The expansion bus on the IBM PC/AT and compatible computers. The bus is the collection of wires and electronic components that connect all device controllers and add-in cards. The controllers are the components that attach to peripheral devices. The bus, therefore, is the main highway for all data moving in and out of the computer.
The AT bus, which runs at 8 megahertz and has a 16-bit data path, is the de facto standard for PCs. Because all IBM PCs (until the high-end PS/2 models) had an AT bus, it has been possible for manufacturers to produce expansion boards that will work with any PC.
The AT bus is sometimes referred to as the ISA bus, which stands for Industry Standard Architecture.However, ISA also includes the XT bus, which is an 8-bit version of the AT bus.
As processors have become more powerful, and applications more demanding, the AT bus has turned out to be the chief bottleneck in PCs. In response, IBM introduced the Micro Channel Architecture (MCA) in 1987. However, MCA was not accepted by the computer industry because it was not backward compatible with the AT-bus, so IBM has been forced to drop it.

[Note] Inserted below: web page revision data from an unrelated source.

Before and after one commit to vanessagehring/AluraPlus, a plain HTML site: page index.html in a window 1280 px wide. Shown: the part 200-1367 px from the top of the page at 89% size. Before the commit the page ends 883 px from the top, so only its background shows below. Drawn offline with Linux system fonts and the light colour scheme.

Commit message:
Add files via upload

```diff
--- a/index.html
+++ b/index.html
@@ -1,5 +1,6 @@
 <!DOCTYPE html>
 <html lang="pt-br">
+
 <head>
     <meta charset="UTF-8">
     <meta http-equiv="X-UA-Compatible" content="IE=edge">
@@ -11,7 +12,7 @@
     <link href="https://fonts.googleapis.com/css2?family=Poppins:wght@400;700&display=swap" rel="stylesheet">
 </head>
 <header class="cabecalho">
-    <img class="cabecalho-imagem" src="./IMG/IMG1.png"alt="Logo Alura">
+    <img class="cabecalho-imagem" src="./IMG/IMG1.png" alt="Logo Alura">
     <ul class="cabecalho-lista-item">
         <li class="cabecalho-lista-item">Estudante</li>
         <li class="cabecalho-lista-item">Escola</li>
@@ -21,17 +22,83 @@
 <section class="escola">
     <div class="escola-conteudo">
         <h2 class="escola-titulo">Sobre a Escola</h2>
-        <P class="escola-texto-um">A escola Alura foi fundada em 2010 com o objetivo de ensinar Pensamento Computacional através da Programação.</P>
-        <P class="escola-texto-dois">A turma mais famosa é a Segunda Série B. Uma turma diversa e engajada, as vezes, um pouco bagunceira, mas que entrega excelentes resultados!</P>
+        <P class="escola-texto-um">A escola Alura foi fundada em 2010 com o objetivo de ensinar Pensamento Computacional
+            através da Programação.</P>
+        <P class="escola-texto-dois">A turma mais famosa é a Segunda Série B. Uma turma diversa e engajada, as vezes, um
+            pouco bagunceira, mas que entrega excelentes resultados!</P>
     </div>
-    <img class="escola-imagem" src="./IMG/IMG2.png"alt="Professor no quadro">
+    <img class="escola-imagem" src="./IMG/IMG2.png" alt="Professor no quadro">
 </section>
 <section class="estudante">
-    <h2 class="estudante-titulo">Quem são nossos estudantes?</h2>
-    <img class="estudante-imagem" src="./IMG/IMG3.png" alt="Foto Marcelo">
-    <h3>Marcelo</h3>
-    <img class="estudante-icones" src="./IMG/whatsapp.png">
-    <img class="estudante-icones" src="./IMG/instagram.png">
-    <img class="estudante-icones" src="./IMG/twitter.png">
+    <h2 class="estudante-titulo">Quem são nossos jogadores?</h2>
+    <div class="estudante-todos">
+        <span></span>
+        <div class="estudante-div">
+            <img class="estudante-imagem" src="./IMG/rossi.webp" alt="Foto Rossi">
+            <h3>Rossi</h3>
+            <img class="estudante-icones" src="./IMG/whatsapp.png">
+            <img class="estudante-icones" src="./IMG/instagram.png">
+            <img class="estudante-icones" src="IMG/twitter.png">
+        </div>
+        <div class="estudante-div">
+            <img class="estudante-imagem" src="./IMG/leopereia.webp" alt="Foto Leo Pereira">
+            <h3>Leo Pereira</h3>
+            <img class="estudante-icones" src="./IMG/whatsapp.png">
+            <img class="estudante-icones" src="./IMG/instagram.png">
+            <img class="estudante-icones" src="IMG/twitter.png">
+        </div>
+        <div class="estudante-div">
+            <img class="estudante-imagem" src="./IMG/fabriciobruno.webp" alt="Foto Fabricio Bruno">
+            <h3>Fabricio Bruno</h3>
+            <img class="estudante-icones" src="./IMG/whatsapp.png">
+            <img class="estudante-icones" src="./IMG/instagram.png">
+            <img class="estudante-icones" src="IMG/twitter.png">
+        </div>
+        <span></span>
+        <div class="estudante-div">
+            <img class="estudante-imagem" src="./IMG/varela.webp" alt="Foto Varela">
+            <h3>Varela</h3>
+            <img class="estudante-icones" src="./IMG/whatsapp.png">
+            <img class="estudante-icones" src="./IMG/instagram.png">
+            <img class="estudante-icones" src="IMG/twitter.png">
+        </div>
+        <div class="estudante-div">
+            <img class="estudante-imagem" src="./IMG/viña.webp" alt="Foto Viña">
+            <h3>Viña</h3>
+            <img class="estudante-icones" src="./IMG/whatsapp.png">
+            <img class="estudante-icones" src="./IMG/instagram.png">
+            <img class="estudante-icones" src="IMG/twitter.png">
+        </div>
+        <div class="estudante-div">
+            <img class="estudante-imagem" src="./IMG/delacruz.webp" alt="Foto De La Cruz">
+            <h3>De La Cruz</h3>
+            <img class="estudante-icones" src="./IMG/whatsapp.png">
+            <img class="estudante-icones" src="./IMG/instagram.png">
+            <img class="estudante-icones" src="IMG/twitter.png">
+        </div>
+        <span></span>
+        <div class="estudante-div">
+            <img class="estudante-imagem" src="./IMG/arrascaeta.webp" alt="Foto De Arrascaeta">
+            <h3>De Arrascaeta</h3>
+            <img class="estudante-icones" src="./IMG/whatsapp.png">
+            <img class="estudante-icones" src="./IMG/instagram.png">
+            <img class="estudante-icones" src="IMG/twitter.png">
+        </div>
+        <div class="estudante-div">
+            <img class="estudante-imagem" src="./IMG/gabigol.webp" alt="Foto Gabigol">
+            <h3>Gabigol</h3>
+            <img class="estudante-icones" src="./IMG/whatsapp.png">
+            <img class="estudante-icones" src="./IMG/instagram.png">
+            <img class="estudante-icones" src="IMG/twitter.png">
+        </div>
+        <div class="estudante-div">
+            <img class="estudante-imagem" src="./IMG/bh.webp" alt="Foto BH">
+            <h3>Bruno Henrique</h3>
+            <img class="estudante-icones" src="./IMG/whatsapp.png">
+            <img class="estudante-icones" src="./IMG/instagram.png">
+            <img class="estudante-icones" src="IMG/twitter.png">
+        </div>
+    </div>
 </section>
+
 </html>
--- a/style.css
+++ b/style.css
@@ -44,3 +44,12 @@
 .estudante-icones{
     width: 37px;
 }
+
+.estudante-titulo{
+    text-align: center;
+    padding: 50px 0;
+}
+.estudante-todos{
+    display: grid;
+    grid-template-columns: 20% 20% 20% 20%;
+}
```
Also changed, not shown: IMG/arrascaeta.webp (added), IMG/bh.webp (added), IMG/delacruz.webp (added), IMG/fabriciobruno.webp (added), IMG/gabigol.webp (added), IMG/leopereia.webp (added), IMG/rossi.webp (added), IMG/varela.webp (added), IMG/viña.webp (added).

A more successful alternative to the AT bus is the Extended Industry Standard Architecture (EISA), a high-speed 32-bit bus architecture developed by a group of IBM’s competitors. Unlike MCA, EISA is backward compatible with the AT bus, so a computer equipped with an EISA bus can accept AT or EISA expansion boards.
While EISA has had limited success, its speeds are still insufficient for modern graphical applications. The most common solution to bypassing the AT-bus bottleneck is to include a local bus on the motherboard. A local bus communicates directly with the processor rather than using the standard computer bus. Currently, there are two competing standards for local buses: VESA local bus (VL-bus), promoted by the VESA standards group, and Peripheral Component Interconnect (PCI), designed and promoted by Intel.